Examples of Painting Techniques:

Oil: The pigment is suspended in oil, most often linseed oil. For those of you who cook with oil, you are already familiar with its properties. It is very slow drying and glossy in tone. The oil example is Jan van Eyck’s Man in a Red Turban, 1433. The red in the painting is glossy, glassy, and very rich in tone. Oil paints tend to be the most saturated. The red reads as rich velvet and beautifully textured. The artist was able to achieve magnificent contrasts between high value and low value areas resulting in perfectly shaded hills and valleys.

 

THIS IMAGE IS TOO NARROW AND LONG, RESULTING IN A DISTORTION IN THE PROPORTIONS OF THE FACE.

Due to the fact that oils are so slow to dry, the artists can constantly rework areas.
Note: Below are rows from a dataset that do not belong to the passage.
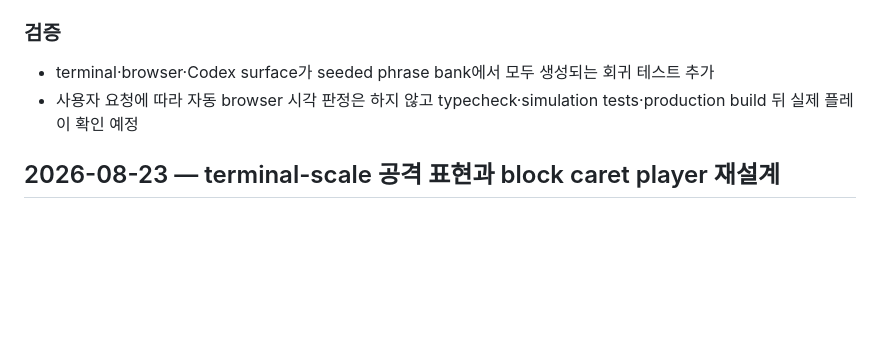
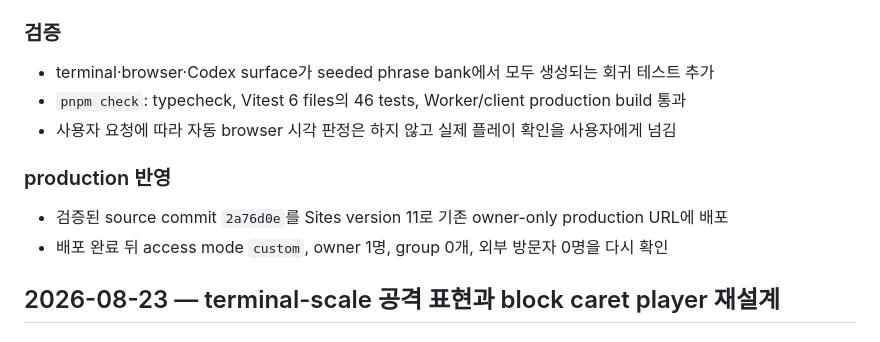
Before and after one commit to JIwongeun/codex-game, a Markdown page: docs/WORKLOG.md, the part around the change. Rendered like a GitHub page; blank space fills up the shorter version.

Commit message:
docs: record surface-specific attack deployment

```diff
--- a/docs/WORKLOG.md
+++ b/docs/WORKLOG.md
@@ -15,7 +15,13 @@
 ### 검증
 
 - terminal·browser·Codex surface가 seeded phrase bank에서 모두 생성되는 회귀 테스트 추가
-- 사용자 요청에 따라 자동 browser 시각 판정은 하지 않고 typecheck·simulation tests·production build 뒤 실제 플레이 확인 예정
+- `pnpm check`: typecheck, Vitest 6 files의 46 tests, Worker/client production build 통과
+- 사용자 요청에 따라 자동 browser 시각 판정은 하지 않고 실제 플레이 확인을 사용자에게 넘김
+
+### production 반영
+
+- 검증된 source commit `2a76d0e`를 Sites version 11로 기존 owner-only production URL에 배포
+- 배포 완료 뒤 access mode `custom`, owner 1명, group 0개, 외부 방문자 0명을 다시 확인
 
 ## 2026-08-23 — terminal-scale 공격 표현과 block caret player 재설계
 
```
If the area of the cheek bone does not pop out enough (not high enough as a hill on the surface of the face), the artist can go back with a little white paint and blend it into the flesh tint to increase the value (like a woman applying a little rouge to her cheek in order to slightly change her skin tone). Advantages? The color is the richest possible and artists have time to make subtle changes and rework areas. Disadvantages? Form definition is based on modulations in color, rather than on line as edge or boundary. Rarely will you see an oil painting with as sharp interior definition as in the earlier tempera example. There are no edges. We perceive where objects begin and end based on the presence, absence, or fading away of colors. Also a disadvantage is the drying time. It may take two to three months for an oil painting to fully dry, so artists must take care not to harm the unstable surface during that period.

In order to protect the unstable surface, artists apply varnishes over the oil paint. Varnishes may be of wax or a sprayed on polyurethane.  However, a problem may arise. The varnish does not breath, but the oils and support (wooden board or canvas) may contact or expand depending on the fluctuating temperature and humidity in the room. If this varnish does not ”give,” then there will be a cracking in the varnish as seen in the above example. Museum restorers are now able to remove the old varnish (which may also get yellowish over time) and replace it with a more “breathable” varnish in order to return the painting to its original condition. Museums also try to control the indoor climate to prevent as much damage as possible.